Greece: Is more belt-tightening worth it?
12 September 2011
“Cuts and more cuts, the strongest will survive,” runs a headline in Greek daily Eleftherotypia, following the government’s announcement of new budget cuts, totalling €1.7 million, aimed at bringing the deficit down to 7.6% of GDP as demanded by the troika (the European Central Bank, the European Commission and the International Monetary Fund).
The announcement, which ended 48 hours of suspense, was made at a time of a tense social and political climate and at a time when Greece’s European partners are talking more and more openly about the problem posed by remaining within the eurozone at any price and of exiting the single currency to return to the drachma, the paper says.
The new measures “show the triple failure of the government,” notes Eleftherotypia. First, it was unable to renegotiate with the troika the terms of its austerity plan in order to reduce its debt-reduction goals for 2011. Secondly, the executive recognises that it depends entirely on the demands of the troika and that it will have to adopt new austerity measures.
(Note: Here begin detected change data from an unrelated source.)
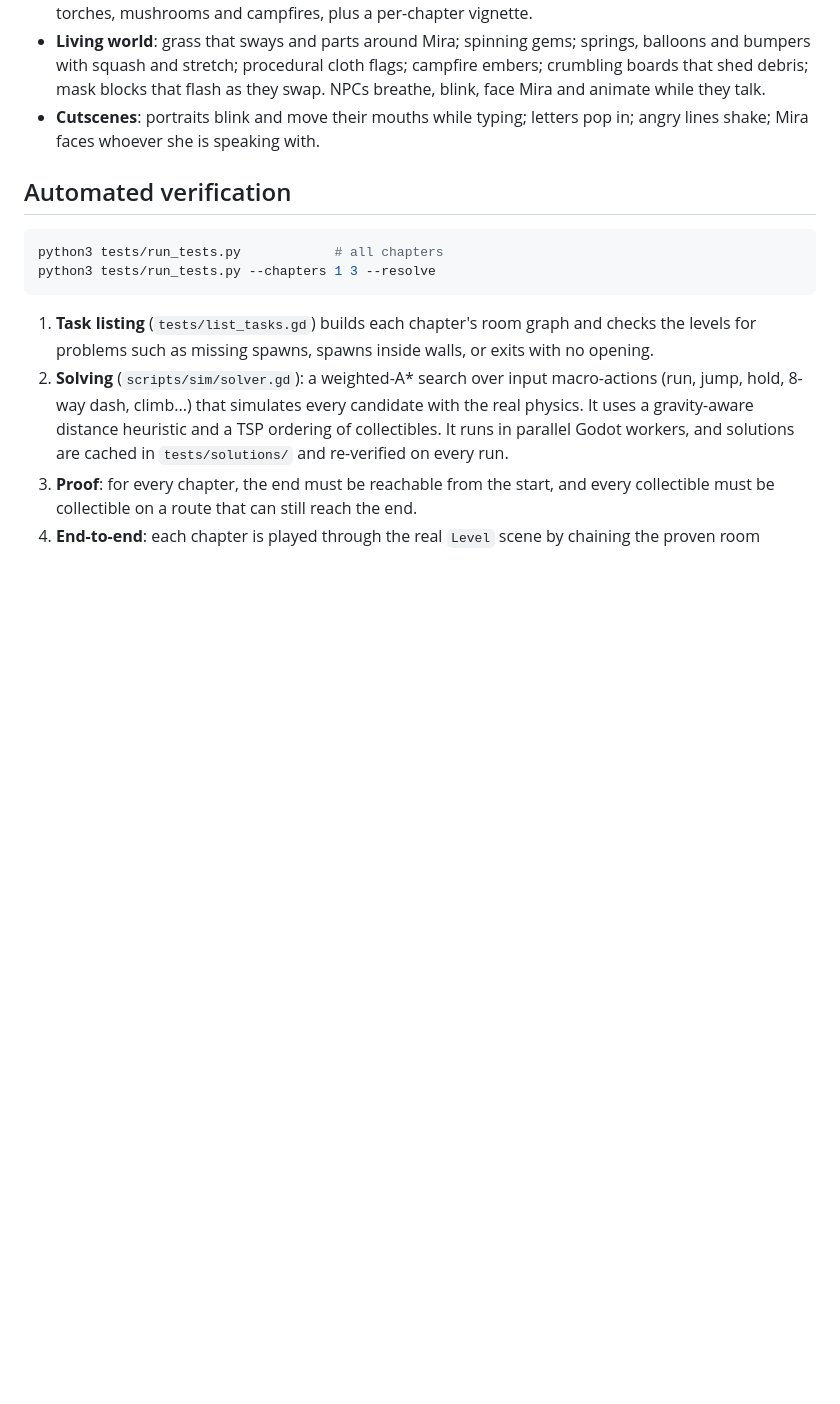
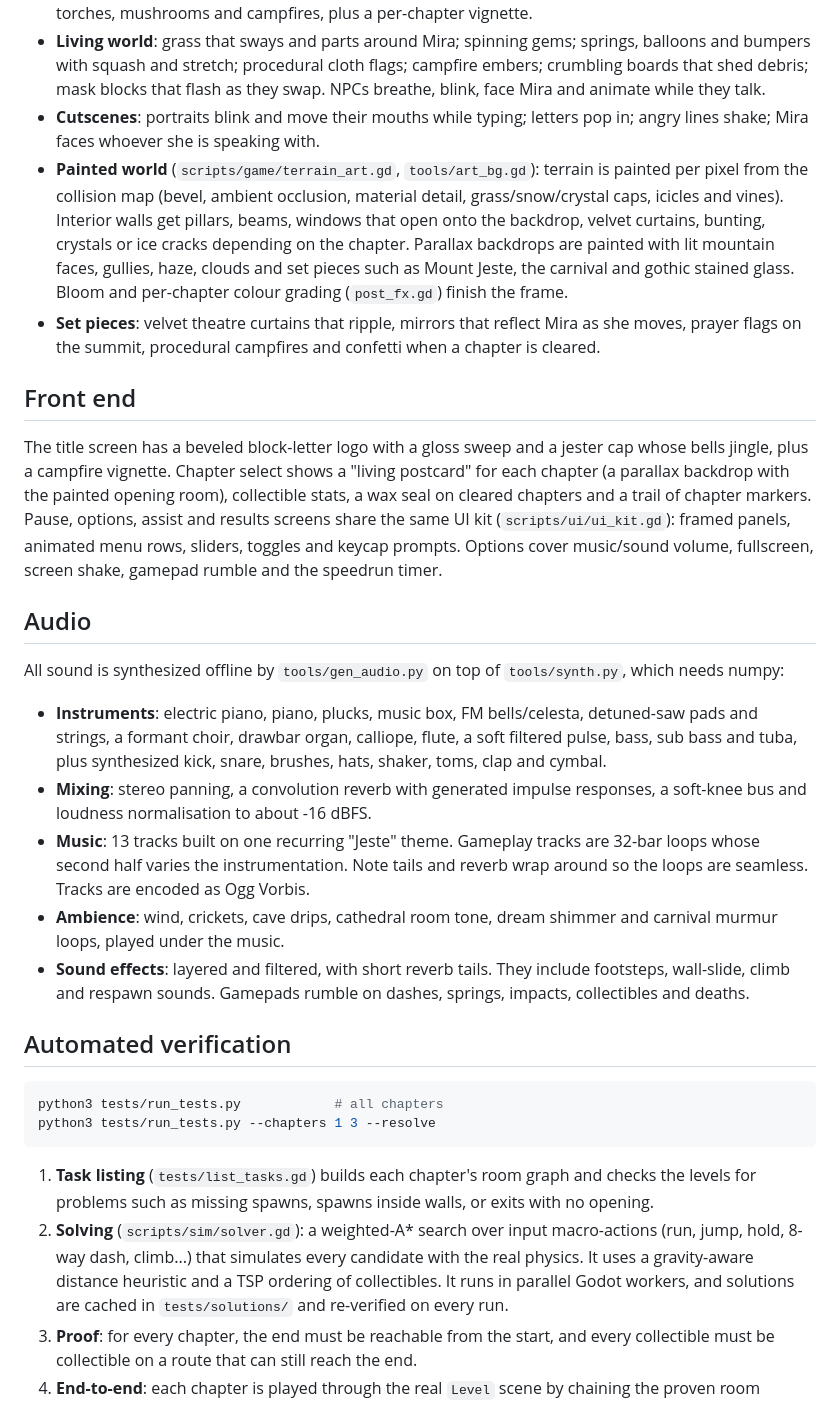
Before and after one commit to nearbycoder/Jeste, a Markdown page: README.md, the part around one of its changes. Rendered like a GitHub page; blank space fills up the shorter version.

Commit message:
README: painted world, front end, audio pipeline, menu flow test
Co-Authored-By: Claude Opus 5.5 (1M context) <noreply@anthropic.com>

```diff
--- a/README.md
+++ b/README.md
@@ -118,6 +118,45 @@ Room headers set `exits` (e.g. `right:1-02 top[3-8]:1-03b`), `wind`, `dashes`, `
   animate while they talk.
 - **Cutscenes**: portraits blink and move their mouths while typing; letters pop in; angry
   lines shake; Mira faces whoever she is speaking with.
+- **Painted world** (`scripts/game/terrain_art.gd`, `tools/art_bg.gd`): terrain is painted per
+  pixel from the collision map (bevel, ambient occlusion, material detail, grass/snow/crystal
+  caps, icicles and vines). Interior walls get pillars, beams, windows that open onto the
+  backdrop, velvet curtains, bunting, crystals or ice cracks depending on the chapter.
+  Parallax backdrops are painted with lit mountain faces, gullies, haze, clouds and set
+  pieces such as Mount Jeste, the carnival and gothic stained glass. Bloom and per-chapter
+  colour grading (`post_fx.gd`) finish the frame.
+- **Set pieces**: velvet theatre curtains that ripple, mirrors that reflect Mira as she moves,
+  prayer flags on the summit, procedural campfires and confetti when a chapter is cleared.
+
+## Front end
+
+The title screen has a beveled block-letter logo with a gloss sweep and a jester cap whose bells
+jingle, plus a campfire vignette. Chapter select shows a "living postcard" for each chapter (a
+parallax backdrop with the painted opening room), collectible stats, a wax seal on cleared
+chapters and a trail of chapter markers. Pause, options, assist and results screens share the
+same UI kit (`scripts/ui/ui_kit.gd`): framed panels, animated menu rows, sliders, toggles and
+keycap prompts. Options cover music/sound volume, fullscreen, screen shake, gamepad rumble and
+the speedrun timer.
+
+## Audio
+
+All sound is synthesized offline by `tools/gen_audio.py` on top of `tools/synth.py`, which
+needs numpy:
+
+- **Instruments**: electric piano, piano, plucks, music box, FM bells/celesta, detuned-saw
+  pads and strings, a formant choir, drawbar organ, calliope, flute, a soft filtered pulse,
+  bass, sub bass and tuba, plus synthesized kick, snare, brushes, hats, shaker, toms, clap and
+  cymbal.
+- **Mixing**: stereo panning, a convolution reverb with generated impulse responses, a
+  soft-knee bus and loudness normalisation to about -16 dBFS.
+- **Music**: 13 tracks built on one recurring "Jeste" theme. Gameplay tracks are 32-bar loops
+  whose second half varies the instrumentation. Note tails and reverb wrap around so the
+  loops are seamless. Tracks are encoded as Ogg Vorbis.
+- **Ambience**: wind, crickets, cave drips, cathedral room tone, dream shimmer and carnival
+  murmur loops, played under the music.
+- **Sound effects**: layered and filtered, with short reverb tails. They include footsteps,
+  wall-slide, climb and respawn sounds. Gamepads rumble on dashes, springs, impacts,
+  collectibles and deaths.
 
 ## Automated verification
 
```
Also changed, not shown: other parts of README.md (+6 -1 lines).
Finally, the government’s austerity policies are unable to lead the country out of the crisis. “Adopting reforms, back against the wall, selling our sunshine to the Germans and being resigned to having a single salary per family will not suffice to contain the anger of the Greeks regarding these new, never-ending measures,” concludes the Athens paper.